Your task:
Return exactly the span that opens with the line containing "0.22, 0.55, 0.90];" and closes with the final line of the records, both included.

START Material for this task

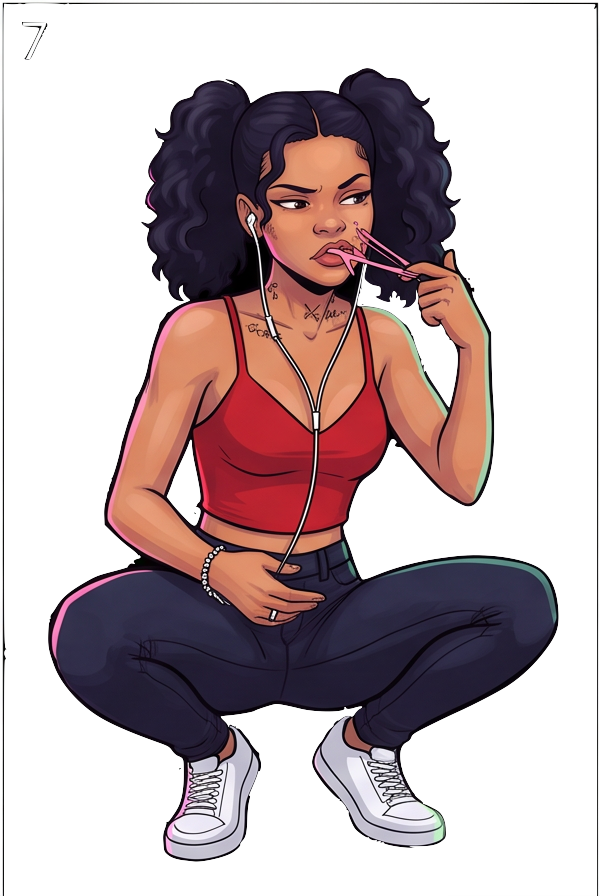
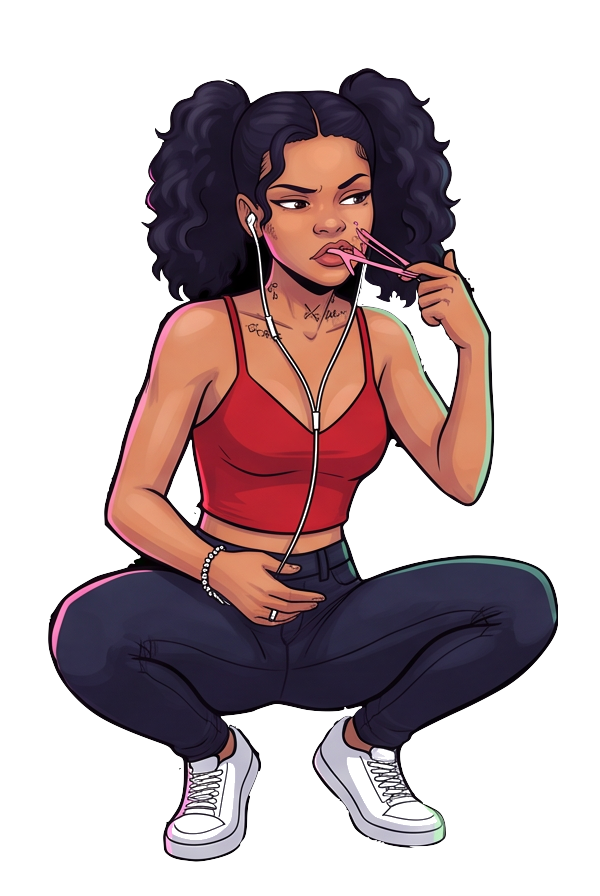
Clean gum frames loaded, frame 7 white bg removed, faster animation timing, cache-bust v2

diff --git a/index.html b/index.html
@@ -151,7 +151,7 @@ loadImg('sierra_backq_a', 'assets/sierra_backq_a.png');
 loadImg('sierra_backq_b', 'assets/sierra_backq_b.png');
 loadImg('sierra_squat',   'assets/sierra_squat.png');
 // Sierra bubble gum idle animation frames
-for (let _gi = 1; _gi <= 8; _gi++) loadImg(`sierra_gum_${_gi}`, `assets/sierra_gum_${_gi}.png`);
+for (let _gi = 1; _gi <= 8; _gi++) loadImg(`sierra_gum_${_gi}`, `assets/sierra_gum_${_gi}.png?v=2`);
 // Naomi directional sprites (base + walk frames a/b + squat)
 loadImg('naomi_front',    'assets/naomi_front.png');
 loadImg('naomi_back',     'assets/naomi_back.png');
@@ -670,9 +670,9 @@ function update(ts) {
   }
 
   // ─── Sierra gum idle animation ────────────────────────────────────────────
-  const GUM_FRAME_DUR  = [0.55, 0.45, 0.55, 0.55, 0.65, 0.22, 0.55, 0.90];
+  const GUM_FRAME_DUR  = [0.30, 0.22, 0.28, 0.28, 0.32, 0.12, 0.28, 0.50];
   const GUM_TRIGGER    = 5.0;
-  const GUM_FADE_SPEED = 2.8;  // crossfade speed (1/s) — ~0.36s transition
+  const GUM_FADE_SPEED = 3.5;  // faster fade — ~0.28s
 
   if (P.crouch && !NPC.moving && !NPC.gumActive && !NPC.gumFading) {
     NPC.idleTimer += dt;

END Material for this task

Task answer:
-  const GUM_FRAME_DUR  = [0.55, 0.45, 0.55, 0.55, 0.65, 0.22, 0.55, 0.90];
+  const GUM_FRAME_DUR  = [0.30, 0.22, 0.28, 0.28, 0.32, 0.12, 0.28, 0.50];
   const GUM_TRIGGER    = 5.0;
-  const GUM_FADE_SPEED = 2.8;  // crossfade speed (1/s) — ~0.36s transition
+  const GUM_FADE_SPEED = 3.5;  // faster fade — ~0.28s
 
   if (P.crouch && !NPC.moving && !NPC.gumActive && !NPC.gumFading) {
     NPC.idleTimer += dt;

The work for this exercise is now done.